- _GOAL OF THE EXERCISE_
Your job is to copy all the entries precisely as they stand.

[[ RECORDS SHOWN open ]]

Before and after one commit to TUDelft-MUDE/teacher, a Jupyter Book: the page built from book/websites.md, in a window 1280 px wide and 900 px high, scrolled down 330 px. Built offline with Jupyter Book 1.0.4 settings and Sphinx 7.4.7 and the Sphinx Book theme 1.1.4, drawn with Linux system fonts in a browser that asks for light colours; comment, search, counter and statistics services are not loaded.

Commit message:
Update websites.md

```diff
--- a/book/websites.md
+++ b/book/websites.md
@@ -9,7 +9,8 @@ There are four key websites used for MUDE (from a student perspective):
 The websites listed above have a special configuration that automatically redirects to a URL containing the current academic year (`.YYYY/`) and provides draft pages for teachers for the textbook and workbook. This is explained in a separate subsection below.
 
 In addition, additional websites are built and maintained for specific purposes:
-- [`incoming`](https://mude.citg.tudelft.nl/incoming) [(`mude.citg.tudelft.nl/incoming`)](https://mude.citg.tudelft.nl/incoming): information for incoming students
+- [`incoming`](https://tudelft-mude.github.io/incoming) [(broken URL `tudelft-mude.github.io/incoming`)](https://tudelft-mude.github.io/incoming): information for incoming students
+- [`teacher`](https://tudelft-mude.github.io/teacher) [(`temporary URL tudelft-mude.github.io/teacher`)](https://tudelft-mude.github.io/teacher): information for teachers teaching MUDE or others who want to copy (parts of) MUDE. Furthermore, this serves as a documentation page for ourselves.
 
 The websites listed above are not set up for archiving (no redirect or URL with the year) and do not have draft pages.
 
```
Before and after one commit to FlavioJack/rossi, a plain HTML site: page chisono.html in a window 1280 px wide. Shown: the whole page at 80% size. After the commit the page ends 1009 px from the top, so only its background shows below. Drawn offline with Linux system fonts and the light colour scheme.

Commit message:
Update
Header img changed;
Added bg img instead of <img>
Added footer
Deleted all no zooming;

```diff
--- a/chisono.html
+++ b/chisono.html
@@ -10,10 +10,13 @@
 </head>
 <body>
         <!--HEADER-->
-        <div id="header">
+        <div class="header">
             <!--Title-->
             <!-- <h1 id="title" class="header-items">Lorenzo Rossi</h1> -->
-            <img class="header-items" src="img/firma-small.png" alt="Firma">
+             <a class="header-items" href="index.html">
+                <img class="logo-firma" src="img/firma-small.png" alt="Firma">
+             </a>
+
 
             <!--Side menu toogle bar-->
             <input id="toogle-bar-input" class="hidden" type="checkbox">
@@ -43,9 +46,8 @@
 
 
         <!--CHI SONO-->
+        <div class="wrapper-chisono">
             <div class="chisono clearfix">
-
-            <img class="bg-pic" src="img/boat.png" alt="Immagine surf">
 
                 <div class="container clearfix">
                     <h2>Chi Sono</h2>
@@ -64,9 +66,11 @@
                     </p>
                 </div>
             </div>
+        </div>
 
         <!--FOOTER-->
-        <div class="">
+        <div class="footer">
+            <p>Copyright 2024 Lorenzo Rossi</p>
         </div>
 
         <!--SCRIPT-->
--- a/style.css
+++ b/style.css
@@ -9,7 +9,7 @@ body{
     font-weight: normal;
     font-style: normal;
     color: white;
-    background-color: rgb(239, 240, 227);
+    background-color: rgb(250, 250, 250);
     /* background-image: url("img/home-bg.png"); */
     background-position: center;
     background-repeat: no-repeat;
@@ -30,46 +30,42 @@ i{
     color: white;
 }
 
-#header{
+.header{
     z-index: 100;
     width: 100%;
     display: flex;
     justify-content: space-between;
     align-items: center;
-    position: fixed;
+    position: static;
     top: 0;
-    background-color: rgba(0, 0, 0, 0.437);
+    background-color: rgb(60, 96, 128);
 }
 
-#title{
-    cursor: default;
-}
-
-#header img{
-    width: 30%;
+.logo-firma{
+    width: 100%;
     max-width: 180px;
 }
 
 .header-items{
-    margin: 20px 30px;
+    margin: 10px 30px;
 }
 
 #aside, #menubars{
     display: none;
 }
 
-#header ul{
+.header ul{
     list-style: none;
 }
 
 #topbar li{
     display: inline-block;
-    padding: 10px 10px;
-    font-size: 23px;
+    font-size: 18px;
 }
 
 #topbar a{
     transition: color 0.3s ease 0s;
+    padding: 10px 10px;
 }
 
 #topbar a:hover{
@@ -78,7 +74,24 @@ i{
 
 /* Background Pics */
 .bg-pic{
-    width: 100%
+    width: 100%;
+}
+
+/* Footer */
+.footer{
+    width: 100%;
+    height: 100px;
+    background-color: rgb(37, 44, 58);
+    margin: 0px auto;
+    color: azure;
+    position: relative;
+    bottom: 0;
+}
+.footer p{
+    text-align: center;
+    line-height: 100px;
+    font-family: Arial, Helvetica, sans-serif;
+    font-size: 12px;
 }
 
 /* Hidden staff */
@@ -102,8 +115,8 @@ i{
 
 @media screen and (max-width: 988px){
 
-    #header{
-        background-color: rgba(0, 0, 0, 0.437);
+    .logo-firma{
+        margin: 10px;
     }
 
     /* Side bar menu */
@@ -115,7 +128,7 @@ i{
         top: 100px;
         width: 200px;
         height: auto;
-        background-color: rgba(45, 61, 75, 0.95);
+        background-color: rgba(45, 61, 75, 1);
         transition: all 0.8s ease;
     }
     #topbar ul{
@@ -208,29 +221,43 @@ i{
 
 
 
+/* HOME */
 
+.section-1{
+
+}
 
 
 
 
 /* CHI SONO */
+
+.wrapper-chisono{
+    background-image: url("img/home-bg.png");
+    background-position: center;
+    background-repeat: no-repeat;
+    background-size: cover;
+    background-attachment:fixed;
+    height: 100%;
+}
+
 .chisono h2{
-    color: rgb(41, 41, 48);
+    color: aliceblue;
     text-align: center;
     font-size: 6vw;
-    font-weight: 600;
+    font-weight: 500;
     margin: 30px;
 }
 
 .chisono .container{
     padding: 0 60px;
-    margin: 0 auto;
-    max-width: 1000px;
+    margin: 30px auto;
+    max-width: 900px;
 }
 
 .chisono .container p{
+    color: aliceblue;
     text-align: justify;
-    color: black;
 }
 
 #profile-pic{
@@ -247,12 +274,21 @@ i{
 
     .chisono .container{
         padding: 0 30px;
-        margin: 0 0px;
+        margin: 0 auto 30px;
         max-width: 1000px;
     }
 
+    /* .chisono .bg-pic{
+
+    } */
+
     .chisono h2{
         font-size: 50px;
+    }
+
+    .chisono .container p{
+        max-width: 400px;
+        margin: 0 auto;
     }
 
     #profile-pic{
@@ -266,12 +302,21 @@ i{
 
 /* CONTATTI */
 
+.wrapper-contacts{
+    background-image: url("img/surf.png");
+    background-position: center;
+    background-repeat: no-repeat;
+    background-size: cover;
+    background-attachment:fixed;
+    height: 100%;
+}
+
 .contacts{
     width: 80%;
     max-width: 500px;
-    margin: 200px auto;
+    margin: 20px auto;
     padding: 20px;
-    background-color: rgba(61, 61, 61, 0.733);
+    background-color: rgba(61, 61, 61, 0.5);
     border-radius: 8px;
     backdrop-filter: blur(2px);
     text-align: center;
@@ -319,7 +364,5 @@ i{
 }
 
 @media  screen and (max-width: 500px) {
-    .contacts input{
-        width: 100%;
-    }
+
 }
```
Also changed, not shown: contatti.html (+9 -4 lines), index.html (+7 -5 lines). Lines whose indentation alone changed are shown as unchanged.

[[ RECORDS SHOWN closed ]]

- _EXERCISE OUTPUT_
Before and after one commit to TUDelft-MUDE/teacher, a Jupyter Book: the page built from book/websites.md, in a window 1280 px wide and 900 px high, scrolled down 330 px. Built offline with Jupyter Book 1.0.4 settings and Sphinx 7.4.7 and the Sphinx Book theme 1.1.4, drawn with Linux system fonts in a browser that asks for light colours; comment, search, counter and statistics services are not loaded.

Commit message:
Update websites.md

```diff
--- a/book/websites.md
+++ b/book/websites.md
@@ -9,7 +9,8 @@ There are four key websites used for MUDE (from a student perspective):
 The websites listed above have a special configuration that automatically redirects to a URL containing the current academic year (`.YYYY/`) and provides draft pages for teachers for the textbook and workbook. This is explained in a separate subsection below.
 
 In addition, additional websites are built and maintained for specific purposes:
-- [`incoming`](https://mude.citg.tudelft.nl/incoming) [(`mude.citg.tudelft.nl/incoming`)](https://mude.citg.tudelft.nl/incoming): information for incoming students
+- [`incoming`](https://tudelft-mude.github.io/incoming) [(broken URL `tudelft-mude.github.io/incoming`)](https://tudelft-mude.github.io/incoming): information for incoming students
+- [`teacher`](https://tudelft-mude.github.io/teacher) [(`temporary URL tudelft-mude.github.io/teacher`)](https://tudelft-mude.github.io/teacher): information for teachers teaching MUDE or others who want to copy (parts of) MUDE. Furthermore, this serves as a documentation page for ourselves.
 
 The websites listed above are not set up for archiving (no redirect or URL with the year) and do not have draft pages.
 
```
Before and after one commit to FlavioJack/rossi, a plain HTML site: page chisono.html in a window 1280 px wide. Shown: the whole page at 80% size. After the commit the page ends 1009 px from the top, so only its background shows below. Drawn offline with Linux system fonts and the light colour scheme.

Commit message:
Update
Header img changed;
Added bg img instead of <img>
Added footer
Deleted all no zooming;

```diff
--- a/chisono.html
+++ b/chisono.html
@@ -10,10 +10,13 @@
 </head>
 <body>
         <!--HEADER-->
-        <div id="header">
+        <div class="header">
             <!--Title-->
             <!-- <h1 id="title" class="header-items">Lorenzo Rossi</h1> -->
-            <img class="header-items" src="img/firma-small.png" alt="Firma">
+             <a class="header-items" href="index.html">
+                <img class="logo-firma" src="img/firma-small.png" alt="Firma">
+             </a>
+
 
             <!--Side menu toogle bar-->
             <input id="toogle-bar-input" class="hidden" type="checkbox">
@@ -43,9 +46,8 @@
 
 
         <!--CHI SONO-->
+        <div class="wrapper-chisono">
             <div class="chisono clearfix">
-
-            <img class="bg-pic" src="img/boat.png" alt="Immagine surf">
 
                 <div class="container clearfix">
                     <h2>Chi Sono</h2>
@@ -64,9 +66,11 @@
                     </p>
                 </div>
             </div>
+        </div>
 
         <!--FOOTER-->
-        <div class="">
+        <div class="footer">
+            <p>Copyright 2024 Lorenzo Rossi</p>
         </div>
 
         <!--SCRIPT-->
--- a/style.css
+++ b/style.css
@@ -9,7 +9,7 @@ body{
     font-weight: normal;
     font-style: normal;
     color: white;
-    background-color: rgb(239, 240, 227);
+    background-color: rgb(250, 250, 250);
     /* background-image: url("img/home-bg.png"); */
     background-position: center;
     background-repeat: no-repeat;
@@ -30,46 +30,42 @@ i{
     color: white;
 }
 
-#header{
+.header{
     z-index: 100;
     width: 100%;
     display: flex;
     justify-content: space-between;
     align-items: center;
-    position: fixed;
+    position: static;
     top: 0;
-    background-color: rgba(0, 0, 0, 0.437);
+    background-color: rgb(60, 96, 128);
 }
 
-#title{
-    cursor: default;
-}
-
-#header img{
-    width: 30%;
+.logo-firma{
+    width: 100%;
     max-width: 180px;
 }
 
 .header-items{
-    margin: 20px 30px;
+    margin: 10px 30px;
 }
 
 #aside, #menubars{
     display: none;
 }
 
-#header ul{
+.header ul{
     list-style: none;
 }
 
 #topbar li{
     display: inline-block;
-    padding: 10px 10px;
-    font-size: 23px;
+    font-size: 18px;
 }
 
 #topbar a{
     transition: color 0.3s ease 0s;
+    padding: 10px 10px;
 }
 
 #topbar a:hover{
@@ -78,7 +74,24 @@ i{
 
 /* Background Pics */
 .bg-pic{
-    width: 100%
+    width: 100%;
+}
+
+/* Footer */
+.footer{
+    width: 100%;
+    height: 100px;
+    background-color: rgb(37, 44, 58);
+    margin: 0px auto;
+    color: azure;
+    position: relative;
+    bottom: 0;
+}
+.footer p{
+    text-align: center;
+    line-height: 100px;
+    font-family: Arial, Helvetica, sans-serif;
+    font-size: 12px;
 }
 
 /* Hidden staff */
@@ -102,8 +115,8 @@ i{
 
 @media screen and (max-width: 988px){
 
-    #header{
-        background-color: rgba(0, 0, 0, 0.437);
+    .logo-firma{
+        margin: 10px;
     }
 
     /* Side bar menu */
@@ -115,7 +128,7 @@ i{
         top: 100px;
         width: 200px;
         height: auto;
-        background-color: rgba(45, 61, 75, 0.95);
+        background-color: rgba(45, 61, 75, 1);
         transition: all 0.8s ease;
     }
     #topbar ul{
@@ -208,29 +221,43 @@ i{
 
 
 
+/* HOME */
 
+.section-1{
+
+}
 
 
 
 
 /* CHI SONO */
+
+.wrapper-chisono{
+    background-image: url("img/home-bg.png");
+    background-position: center;
+    background-repeat: no-repeat;
+    background-size: cover;
+    background-attachment:fixed;
+    height: 100%;
+}
+
 .chisono h2{
-    color: rgb(41, 41, 48);
+    color: aliceblue;
     text-align: center;
     font-size: 6vw;
-    font-weight: 600;
+    font-weight: 500;
     margin: 30px;
 }
 
 .chisono .container{
     padding: 0 60px;
-    margin: 0 auto;
-    max-width: 1000px;
+    margin: 30px auto;
+    max-width: 900px;
 }
 
 .chisono .container p{
+    color: aliceblue;
     text-align: justify;
-    color: black;
 }
 
 #profile-pic{
@@ -247,12 +274,21 @@ i{
 
     .chisono .container{
         padding: 0 30px;
-        margin: 0 0px;
+        margin: 0 auto 30px;
         max-width: 1000px;
     }
 
+    /* .chisono .bg-pic{
+
+    } */
+
     .chisono h2{
         font-size: 50px;
+    }
+
+    .chisono .container p{
+        max-width: 400px;
+        margin: 0 auto;
     }
 
     #profile-pic{
@@ -266,12 +302,21 @@ i{
 
 /* CONTATTI */
 
+.wrapper-contacts{
+    background-image: url("img/surf.png");
+    background-position: center;
+    background-repeat: no-repeat;
+    background-size: cover;
+    background-attachment:fixed;
+    height: 100%;
+}
+
 .contacts{
     width: 80%;
     max-width: 500px;
-    margin: 200px auto;
+    margin: 20px auto;
     padding: 20px;
-    background-color: rgba(61, 61, 61, 0.733);
+    background-color: rgba(61, 61, 61, 0.5);
     border-radius: 8px;
     backdrop-filter: blur(2px);
     text-align: center;
@@ -319,7 +364,5 @@ i{
 }
 
 @media  screen and (max-width: 500px) {
-    .contacts input{
-        width: 100%;
-    }
+
 }
```
Also changed, not shown: contatti.html (+9 -4 lines), index.html (+7 -5 lines). Lines whose indentation alone changed are shown as unchanged.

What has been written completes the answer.